I was pleasantly surprised by the game’s slick interface and seemingly flawlessly implementation of the card game’s basic fundamentals, and before long I found myself battling head-on with other players from around the world. However, Duels of the Planeswalkers suffered from a fatal flaw which resulted in me ultimately losing interest before too long. In Duels of the Planeswalkers, you can’t customize your decks, which means that M: TG veterans are likely to become frustrated and lose interest quite quickly. This was a major issue, and it had a lot of gamers lobbying for Wizards of the Coast to enable this functionality, and essentially convert Duels of the Planeswalkers into a fully fledged digital M: TG experience.
So, when I heard that it was getting an overhaul with the release of Duels of the Planeswalkers 2013, I immediately hoped that this revision had been made.
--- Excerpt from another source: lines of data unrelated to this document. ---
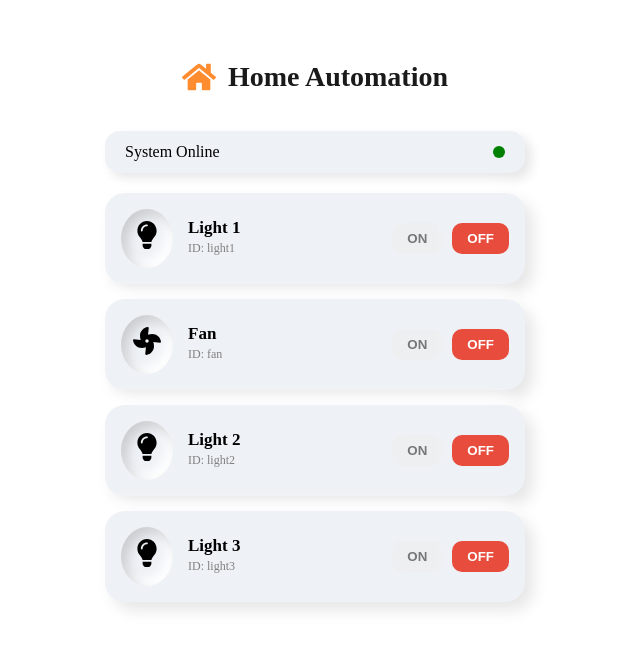
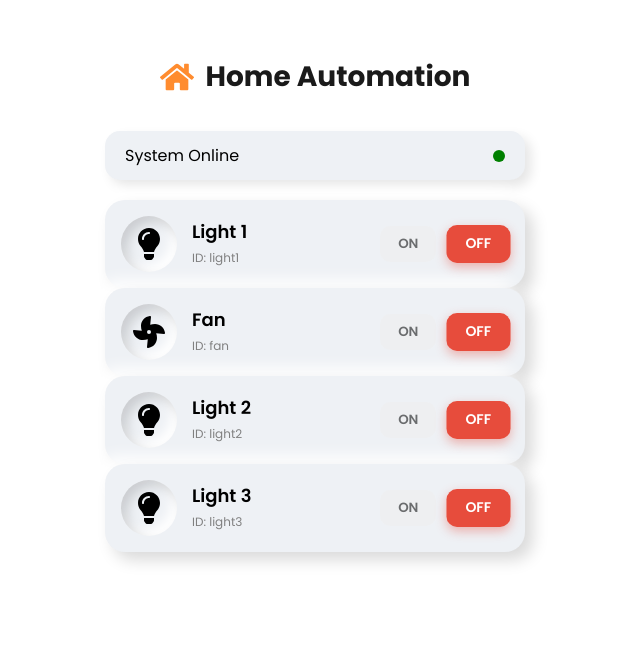
Before and after one commit to Prathamesh-Patil-git/Home_Automation_Project, a React (Create React App) app: page / in a window 1280 px wide. Shown: the top 648 px of the page, without its empty margins (325-965 px from the left). Built offline with nearby package versions, Linux system fonts and the light colour scheme; the HTML template or start-up script is replaced by a standard one.

Commit message:
Added bulb glow + fan spin + improved UI design

```diff
--- a/public/index.html
+++ b/public/index.html
@@ -2,6 +2,10 @@
 <html lang="en">
   <head>
     <meta charset="utf-8" />
+    <link rel="preconnect" href="https://fonts.googleapis.com">
+    <link rel="preconnect" href="https://fonts.gstatic.com" crossorigin>
+    <link href="https://fonts.googleapis.com/css2?family=Poppins:wght@300;400;500;600;700&display=swap" rel="stylesheet">
+
     <link rel="icon" href="%PUBLIC_URL%/favicon.ico" />
     <meta name="viewport" content="width=device-width, initial-scale=1" />
     <meta name="theme-color" content="#000000" />
--- a/src/App.css
+++ b/src/App.css
@@ -1,3 +1,8 @@
+* {
+  font-family: "Poppins", sans-serif;
+}
+
+
 .app-container {
   max-width: 420px;
   margin: 0 auto;
@@ -42,3 +47,8 @@
     font-size: 30px;
   }
 }
+
+body {
+  -webkit-font-smoothing: antialiased;
+  text-rendering: optimizeLegibility;
+}
--- a/src/components/DeviceCard.css
+++ b/src/components/DeviceCard.css
@@ -1,92 +1,101 @@
-/* Card Container */
 .device-card {
   background: #eef1f5;
   padding: 16px;
   border-radius: 20px;
-  box-shadow: 8px 8px 16px rgba(0,0,0,0.1),
+  box-shadow: 8px 8px 16px rgba(0, 0, 0, 0.15),
               -8px -8px 16px white;
   display: flex;
   align-items: center;
   gap: 15px;
-  margin-bottom: 15px;
+  transition: 0.25s ease;
 }
 
-/* Icon Circle */
+.device-card:hover {
+  transform: translateY(-3px);
+}
+
+/* ICON WRAPPER */
 .device-icon {
-  font-size: 28px;
+  font-size: 32px;
   padding: 12px;
   border-radius: 50%;
   background: #eef1f5;
-  box-shadow: inset 6px 6px 12px rgba(0,0,0,0.15),
+  box-shadow: inset 6px 6px 12px rgba(0, 0, 0, 0.15),
               inset -6px -6px 12px white;
+  transition: 0.3s ease-in-out;
+  display: flex;
+  justify-content: center;
+  align-items: center;
 }
 
-/* Text */
+/* 🔥 BULB GLOW WHEN ON */
+.light-on {
+  color: #ffcc00 !important;
+  filter: drop-shadow(0px 0px 5px #ffcc00);
+  transform: scale(1.15);
+}
+
+/* 🔵 FAN GLOW WHEN ON */
+.fan-on {
+  color: #00aaff !important;
+  filter: drop-shadow(0px 0px 8px #00aaff);
+}
+
+/* 🔄 FAN SPIN */
+.fan-spin {
+  animation: rotateFan 1s linear infinite;
+}
+
+@keyframes rotateFan {
+  from { transform: rotate(0deg); }
+  to { transform: rotate(360deg); }
+}
+
+/* DEVICE TEXT */
 .device-info h3 {
   margin: 0;
-  font-size: 17px;
+  font-size: 18px;
   font-weight: 600;
 }
 
 .device-info p {
-  margin: 3px 0;
+  margin: 4px 0;
   font-size: 12px;
   color: gray;
 }
 
-/* Buttons Row */
+/* BUTTONS */
 .controls {
   margin-left: auto;
   display: flex;
-  gap: 10px;
+  gap: 12px;
 }
 
-/* Buttons */
 .btn {
-  padding: 8px 15px;
+  padding: 8px 18px;
   border-radius: 10px;
   border: none;
-  font-weight: bold;
+  font-weight: 600;
   cursor: pointer;
-  opacity: 0.5;
-  transition: 0.25s;
+  opacity: 0.55;
+  transition: all 0.3s ease-in-out;
+  transform: scale(1);
 }
 
-/* ON Active */
+/* ON button active */
 .on-btn.active {
   background: #2ecc71;
   color: white;
   opacity: 1;
+  transform: scale(1.05);
+  box-shadow: 0 4px 10px rgba(46, 204, 113, 0.4);
 }
 
-/* OFF Active */
+/* OFF button active */
 .off-btn.active {
   background: #e74c3c;
   color: white;
   opacity: 1;
+  transform: scale(1.05);
+  box-shadow: 0 4px 10px rgba(231, 76, 60, 0.4);
 }
-
-/* ---------- ANIMATIONS ---------- */
-
-/* Fan ON Color */
-.fan-on {
-  color: #00aaff; /* Sky Blue */
-  transition: color 0.3s ease;
-}
-
-/* Fan Rotation */
-.spin {
-  animation: spin 1.2s linear infinite;
-}
-
-@keyframes spin {
-  0% { transform: rotate(0deg); }
-  100% { transform: rotate(360deg); }
-}
-
-/* Light ON Glow */
-.light-on {
-  color: #ffcc00;
-  text-shadow: 0 0 8px #ffdb4d;
-  transition: 0.3s;
-}
--- a/src/components/DeviceCard.js
+++ b/src/components/DeviceCard.js
@@ -7,24 +7,28 @@ export default function DeviceCard({ id, name, icon }) {
 
   return (
     <div className="device-card">
-      {/* Icon Section */}
-      <div className="device-icon">
-        {icon === "light" && (
-          <FaLightbulb className={on ? "light-on" : ""} />
+
+      {/* ICON SECTION */}
+      <div className={`device-icon
+          ${on && icon === "light" ? "light-on" : ""}
+          ${on && icon === "fan" ? "fan-on" : ""}`}>
+
+        {icon === "light" && <FaLightbulb />}
+
+        {icon === "fan" && (
+          <FaFan className={on ? "fan-spin" : ""} />
         )}
 
-        {icon === "fan" && (
-          <FaFan className={on ? "spin fan-on" : ""} />
-        )}
       </div>
 
-      {/* Device Text */}
+
+      {/* TEXT INFO */}
       <div className="device-info">
         <h3>{name}</h3>
         <p>ID: {id}</p>
       </div>
 
-      {/* Controls */}
+      {/* BUTTONS */}
       <div className="controls">
         <button
           className={`btn on-btn ${on ? "active" : ""}`}
@@ -40,6 +44,7 @@ export default function DeviceCard({ id, name, icon }) {
           OFF
         </button>
       </div>
+
     </div>
   );
 }
```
It hasn’t, and a lot of fans are disappointed as a result, but don’t take it from me. Here’s what an IGN commenter had to say: “This would be worth buying if you could customize your deck. Otherwise you may as well just play the real game. Building a deck based on a card combo or idea is what makes Magic fun.” And that’s pretty much how I feel.
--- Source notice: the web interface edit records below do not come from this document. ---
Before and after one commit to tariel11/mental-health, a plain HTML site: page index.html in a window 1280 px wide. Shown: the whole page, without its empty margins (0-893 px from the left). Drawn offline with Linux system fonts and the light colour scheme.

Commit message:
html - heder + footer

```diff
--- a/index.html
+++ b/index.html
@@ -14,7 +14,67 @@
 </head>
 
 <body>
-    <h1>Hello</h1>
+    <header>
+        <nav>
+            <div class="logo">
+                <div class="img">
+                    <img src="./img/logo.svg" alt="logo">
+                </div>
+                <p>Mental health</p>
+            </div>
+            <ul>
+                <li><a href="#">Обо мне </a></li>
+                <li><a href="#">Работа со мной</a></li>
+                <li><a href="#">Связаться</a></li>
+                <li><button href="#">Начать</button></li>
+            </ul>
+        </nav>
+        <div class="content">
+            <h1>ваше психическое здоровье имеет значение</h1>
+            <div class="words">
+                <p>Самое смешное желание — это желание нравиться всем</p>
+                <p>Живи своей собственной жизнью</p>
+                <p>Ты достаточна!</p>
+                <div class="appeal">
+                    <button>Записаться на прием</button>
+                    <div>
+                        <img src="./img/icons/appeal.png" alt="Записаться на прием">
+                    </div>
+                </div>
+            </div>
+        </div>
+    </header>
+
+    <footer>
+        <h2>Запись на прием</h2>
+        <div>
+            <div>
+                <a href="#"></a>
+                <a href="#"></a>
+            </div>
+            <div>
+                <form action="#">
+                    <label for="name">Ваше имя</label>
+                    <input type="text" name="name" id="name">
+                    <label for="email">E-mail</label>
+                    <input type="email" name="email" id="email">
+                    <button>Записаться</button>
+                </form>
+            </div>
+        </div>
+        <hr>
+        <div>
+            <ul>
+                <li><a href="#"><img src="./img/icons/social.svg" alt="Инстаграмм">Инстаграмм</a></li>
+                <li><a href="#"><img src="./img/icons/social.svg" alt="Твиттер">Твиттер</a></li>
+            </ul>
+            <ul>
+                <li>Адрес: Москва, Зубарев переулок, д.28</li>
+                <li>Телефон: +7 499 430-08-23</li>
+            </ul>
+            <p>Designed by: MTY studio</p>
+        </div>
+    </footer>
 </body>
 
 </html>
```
So on a personal level, I’m disappointed, and don’t feel like there is any reason to continue playing the game. However, reviews are not personal rants, and I’ve already taken up too many words telling you how I feel about it. The truth, is that Duels of the Planeswalkers is intended to be a digitally based introduction to the world of M: TG. Magic: The Gathering Light, if you will. And from that perspective, it succeeds. Also the entire game costs significantly less than what you’d expect to pay for a single decent real-life deck.
For the uninitiated, the basic concept is not too hard to grasp. You start out with your deck, and each card represents a creature, spell, resource (Mana) or artefact. It costs Mana to bring a card into play, and your goal is to whittle your opponent down from 20 points of life to zero. He will of course be using his own selection of cards to do the same to you. While it sounds simple, there is a staggering number of cards on offer, although, again, Duels of the Planeswalkers is limited in this regard.
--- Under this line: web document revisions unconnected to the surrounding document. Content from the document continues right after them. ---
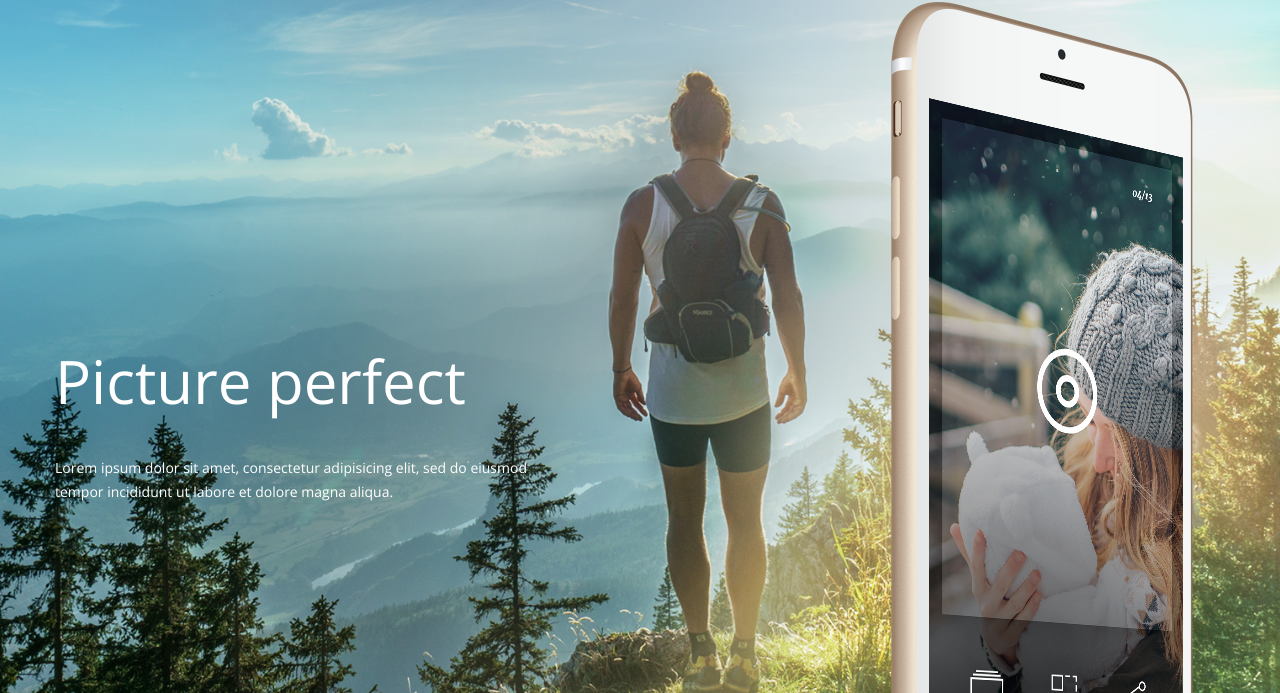
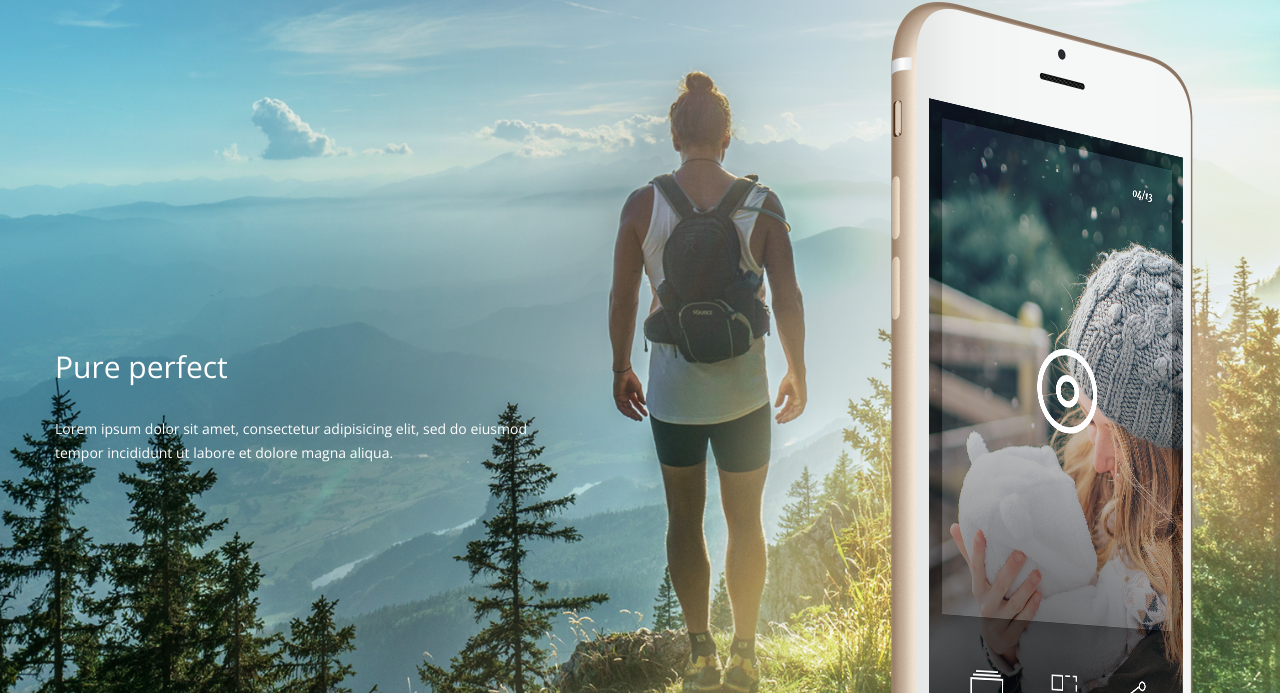
Before and after one commit to mateusz-s/Picture_Perfect-webpage, a plain HTML site: page index.html in a window 1280 px wide. Shown: the part 107-800 px from the top of the page. Drawn offline with nearby package versions, Linux system fonts and the light colour scheme.

Commit message:
Change h1

```diff
--- a/index.html
+++ b/index.html
@@ -15,7 +15,7 @@
             <div class="container">
                 <a href="#" class="logo"><img src="img/logo.svg" alt="Webpage logo"></a>
                 <div class="header-content">
-                    <h1>Picture perfect</h1>
+                    <h3>Pure perfect</h3>
                     <p>Lorem ipsum dolor sit amet, consectetur adipisicing elit, sed do eiusmod tempor incididunt ut labore et dolore magna aliqua.</p>
                 </div>
             </div>
```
Duels 2013 doesn’t do much different to what the last iteration of the game had to offer. It does, however, make a few welcome interface tweaks, introduces a comprehensive stat tracking system, and gives us a brand new campaign, which is admittedly quite substantial. There is also the new Planechaser multiplayer mode, which is a free-for-all mode featuring a six-sided die and the chance to uncover planar cards that can force all cards in play to be removed from the table.
There is no denying that Duels of the Planeswalkers 2013 is the best iteration of the sub-series released to date. The introduction of new decks, a tweaked interface and a new gameplay mode make it the Duels of the Planeswalkers game to buy. However, without customizable packs, I feel like it’s missing the heart of what makes M: TG such a great game. Still, if you’re looking to learn how to play, or are a veteran looking for a cheap distraction, then you could do a lot worse than Duels of the Planeswalkers 2013, I suppose.